PROMPT.
Each record, minus any picture, should be returned exactly as written.

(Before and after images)
==*==

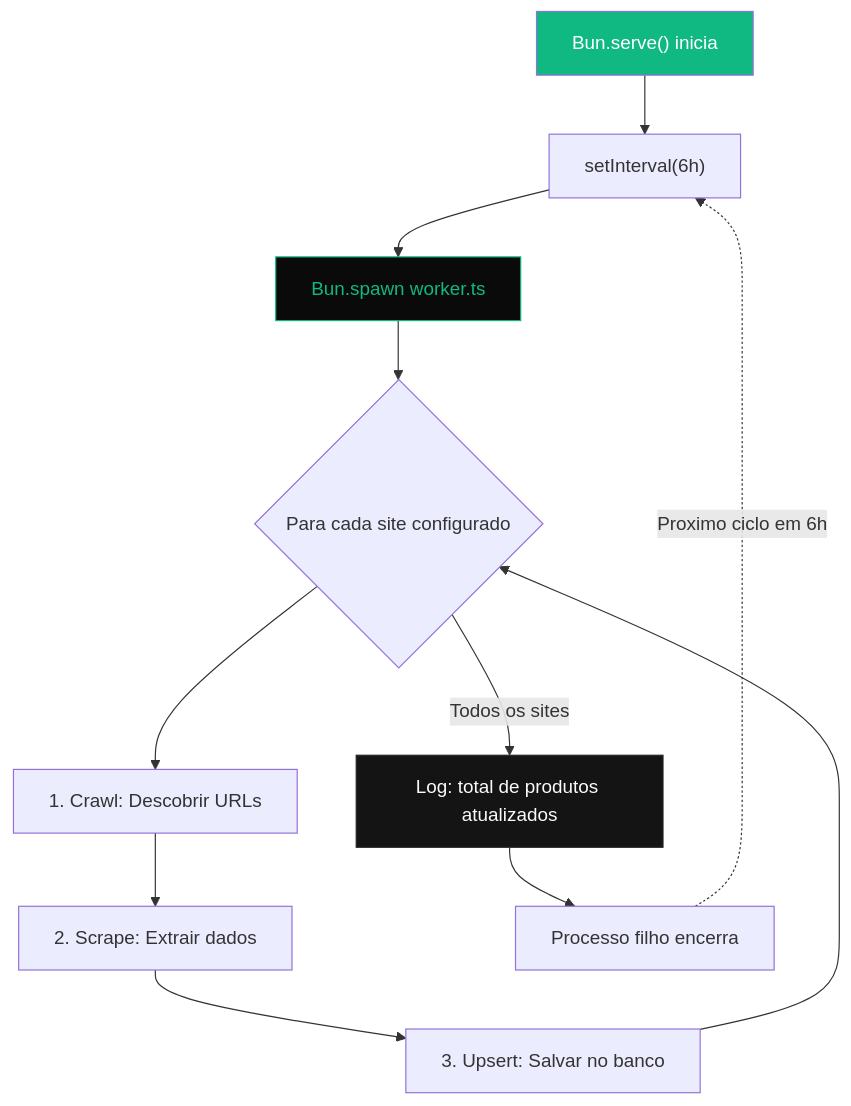
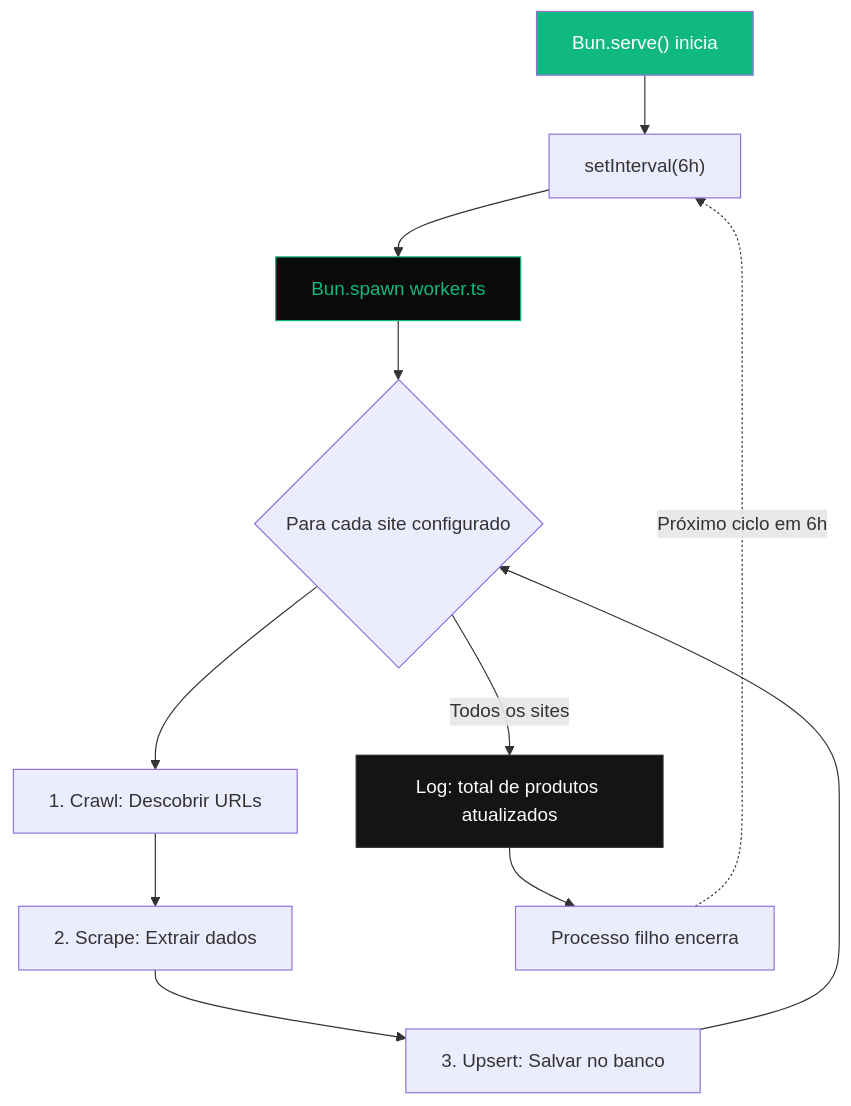
One commit to GXDEVS/potebarato changed the first of 3 diagrams in README.md. Above: the diagram before and after it, drawn with Mermaid. The commit also changed other lines of this file, not shown here.

````diff
--- a/README.md
+++ b/README.md
@@ -105,17 +105,17 @@
 ```mermaid
 flowchart TD
     A["Bun.serve() inicia"] --> B["setInterval(6h)"]
     B --> C["Bun.spawn worker.ts"]
     C --> D{"Para cada site configurado"}
     D --> E["1. Crawl: Descobrir URLs"]
     E --> F["2. Scrape: Extrair dados"]
     F --> G["3. Upsert: Salvar no banco"]
     G --> D
     D -->|Todos os sites| H["Log: total de produtos atualizados"]
     H --> I["Processo filho encerra"]
-    I -.->|Proximo ciclo em 6h| B
+    I -.->|Próximo ciclo em 6h| B
 
     style A fill:#10b981,color:#fff
     style C fill:#0a0a0a,stroke:#10b981,color:#10b981
     style H fill:#141414,stroke:#262626,color:#fafafa
 ```
````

==*==

EXERCISE OUTPUT.
One commit to GXDEVS/potebarato changed the first of 3 diagrams in README.md. Above: the diagram before and after it, drawn with Mermaid. The commit also changed other lines of this file, not shown here.

````diff
--- a/README.md
+++ b/README.md
@@ -105,17 +105,17 @@
 ```mermaid
 flowchart TD
     A["Bun.serve() inicia"] --> B["setInterval(6h)"]
     B --> C["Bun.spawn worker.ts"]
     C --> D{"Para cada site configurado"}
     D --> E["1. Crawl: Descobrir URLs"]
     E --> F["2. Scrape: Extrair dados"]
     F --> G["3. Upsert: Salvar no banco"]
     G --> D
     D -->|Todos os sites| H["Log: total de produtos atualizados"]
     H --> I["Processo filho encerra"]
-    I -.->|Proximo ciclo em 6h| B
+    I -.->|Próximo ciclo em 6h| B
 
     style A fill:#10b981,color:#fff
     style C fill:#0a0a0a,stroke:#10b981,color:#10b981
     style H fill:#141414,stroke:#262626,color:#fafafa
 ```
````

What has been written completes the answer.